Home Indian Diaspora New imaging s...

New imaging system with ‘loose fibres’ developed

0
//
73
Republish
Reprint

Washington: A team of researchers from MIT which included an India-origin scientist developed a new imaging system that consists bundle of optical fibres and it does not have a need for lenses or a protective housing.

For medical applications, where the diameter of the bundle — and thus the number of fibers — needs to be low, the quality of the image could be improved through the use of interferometric methods.

The fibres are connected to an array of photosensors at one end and the other ends can be left to wave free so they could pass individually through micrometer-scale gaps in a porous membrane, to image whatever is on the other side.

Bundles of the fibres can be fed through pipes and immersed in fluids – to image oil fields, aquifers or plumbing without risking damage to watertight housings.

And tight bundles of the fibres could yield endoscopes with narrower diametres since they would require no additional electronics.

“Previous works have used time of flight to extract depth information.

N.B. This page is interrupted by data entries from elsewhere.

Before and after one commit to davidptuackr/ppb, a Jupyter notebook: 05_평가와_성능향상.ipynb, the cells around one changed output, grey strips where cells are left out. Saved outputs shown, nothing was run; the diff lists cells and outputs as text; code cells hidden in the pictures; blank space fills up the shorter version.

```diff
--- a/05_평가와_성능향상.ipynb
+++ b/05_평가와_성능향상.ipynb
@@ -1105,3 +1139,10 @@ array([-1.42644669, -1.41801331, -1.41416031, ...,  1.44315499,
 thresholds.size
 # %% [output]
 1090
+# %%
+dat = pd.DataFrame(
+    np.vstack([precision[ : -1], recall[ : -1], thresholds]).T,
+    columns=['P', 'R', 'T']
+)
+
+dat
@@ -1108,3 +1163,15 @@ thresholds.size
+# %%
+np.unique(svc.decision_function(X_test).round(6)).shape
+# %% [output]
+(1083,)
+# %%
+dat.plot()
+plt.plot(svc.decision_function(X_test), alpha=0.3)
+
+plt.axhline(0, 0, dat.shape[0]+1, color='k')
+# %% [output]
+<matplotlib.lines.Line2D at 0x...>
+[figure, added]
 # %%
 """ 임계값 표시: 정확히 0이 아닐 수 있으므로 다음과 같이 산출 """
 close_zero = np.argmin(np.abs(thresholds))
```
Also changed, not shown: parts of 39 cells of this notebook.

But in this work, I was proposing to use time of flight to enable a new interface for imaging,” explained Barmak Heshmat, a postdoc at MIT Media Lab.

Heshmat is the first author on the paper, joined by associate professor of media arts and sciences Ramesh Raskar and Ik Hyun Lee, a fellow postdoc.

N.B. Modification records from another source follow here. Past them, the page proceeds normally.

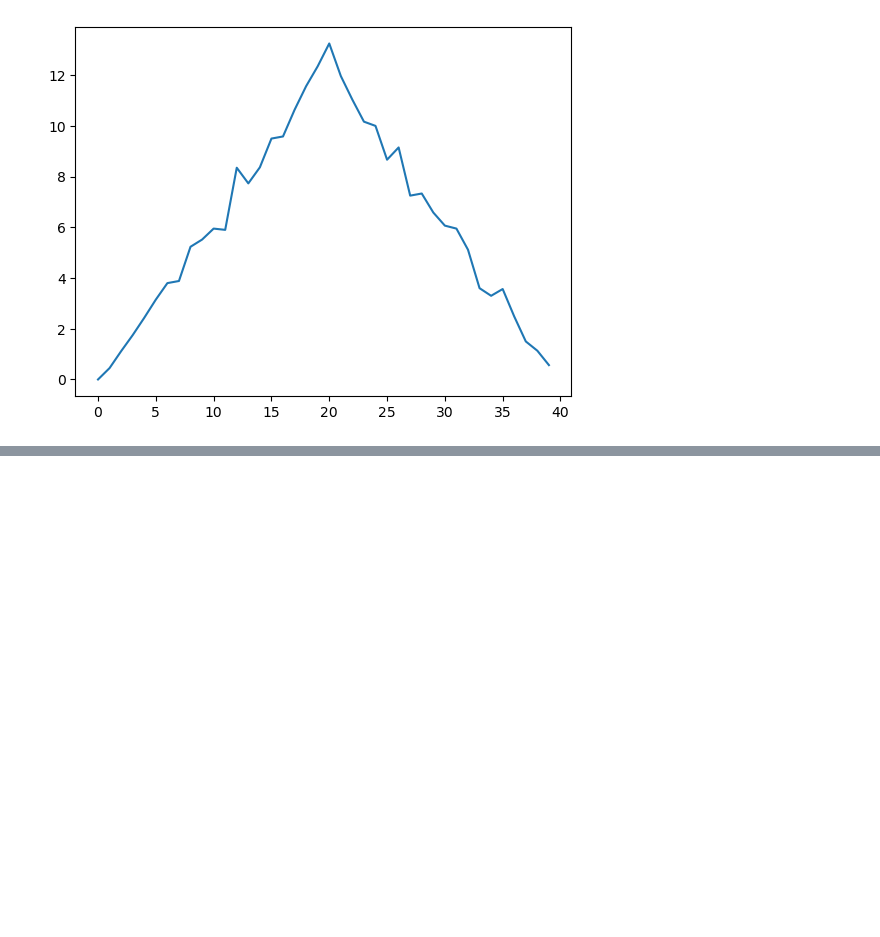
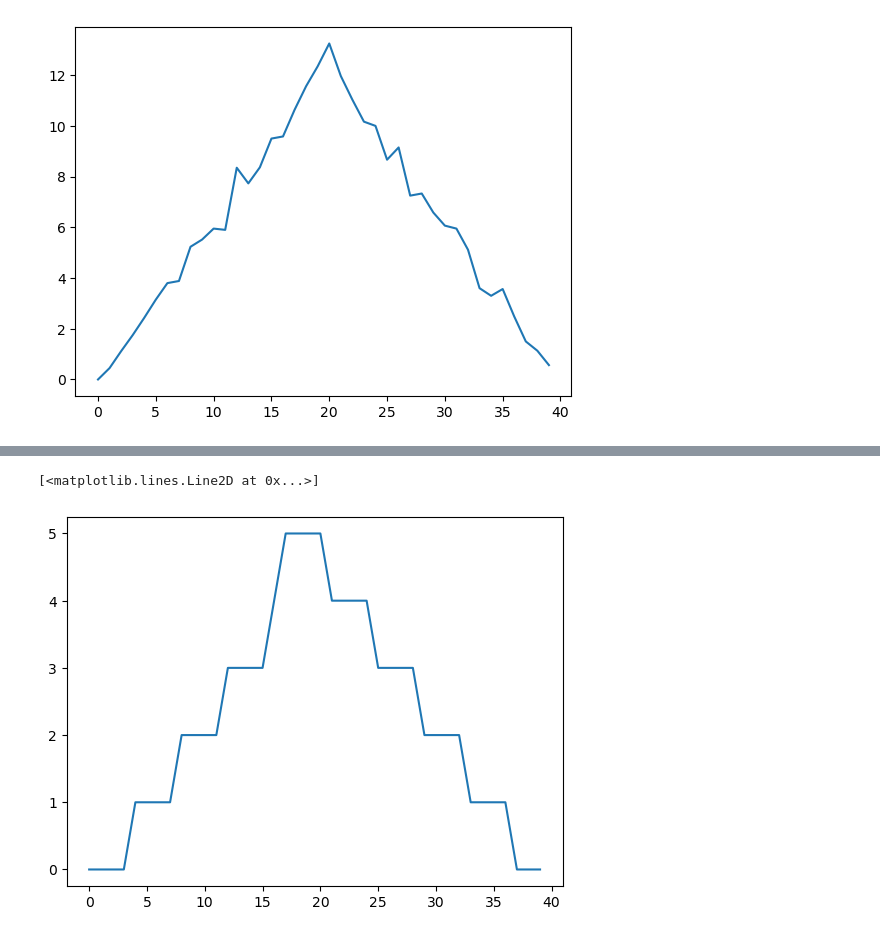
Before and after one commit to tu-delft-library/introduction_to_programming_with_python, a Jupyter notebook: material_for_participants/python_one.ipynb, the cells around one changed output, grey strips where cells are left out. Saved outputs shown, nothing was run; the diff lists cells and outputs as text; code cells hidden in the pictures; blank space fills up the shorter version.

```diff
--- a/material_for_participants/python_one.ipynb
+++ b/material_for_participants/python_one.ipynb
@@ -497,0 +508,5 @@ plt.plot(np.
+# %%
+plt.plot(np.min(data, axis=0))
+# %% [output]
+[<matplotlib.lines.Line2D at 0x...>]
+[figure, added]
```
Also changed, not shown: parts of 2 cells of this notebook.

The researchers reported the results in the journal Nature Scientific Reports.(IANS)

Click here for reuse options!
Copyright 2016 NewsGram

Next Story

A One-Shot Nanoparticle Vaccine for Polio is Developed by MIT scientists

A novel single-shot nanoparticle vaccine developed by MIT researchers could assist efforts to eradicate polio worldwide. Currently, two to four polio vaccine injections are required to build up immunity, and because of the difficulty in reaching children in remote areas, the disease still prevails.

0
//
19
vaccine, wikimedia

A novel single-shot nanoparticle vaccine developed by MIT researchers could assist efforts to eradicate polio worldwide.

Currently, two to four polio vaccine injections are required to build up immunity, and because of the difficulty in reaching children in remote areas, the disease still prevails.

The novel vaccine delivers multiple doses in just one injection to prevent the paralysis caused by the polio virus.

“Having a one-shot vaccine that can elicit full protection could be very valuable in being able to achieve eradication,” said Ana Jaklenec, a research scientist at MIT’s Koch Institute for Integrative Cancer Research in Cambridge, US.

“Children in some of these hard-to-reach developing world locations tend to not get the full series of shots necessary for protection. The goal is to ensure that everyone globally is immunized,” Jaklenec added, in a paper appearing in the journal Proceedings of the National Academy of Sciences.

To create a single-injection vaccine, the team encapsulated the inactivated polio vaccine in a biodegradable polymer known as PLGA.

polio
An Afghan child looks on as a health worker administers polio vaccine .

This polymer can be designed to degrade after a certain period of time, allowing the researchers to control when the vaccine is released.

The researchers designed particles that would deliver an initial burst at the time of injection, followed by a second release about 25 days later.

They injected the particles into rats, and found that the blood samples from rats immunised with the single-injection particle vaccine had an antibody response against polio virus just as strong as, or stronger than, antibodies from rats that received two injections of Salk polio vaccine — the first polio vaccine, developed in the 1950s.

Furthermore, the researchers said that they could design vaccines that deliver more than two doses, each a month apart and hope to soon be able to test the vaccines in clinical trials.

Also Read: Parents More Worried About the Vaccines Rather Than the Disease

They are also working to apply this approach to create stable, single-injection vaccines for other viruses such as Ebola and HIV. (IANS)

Next Story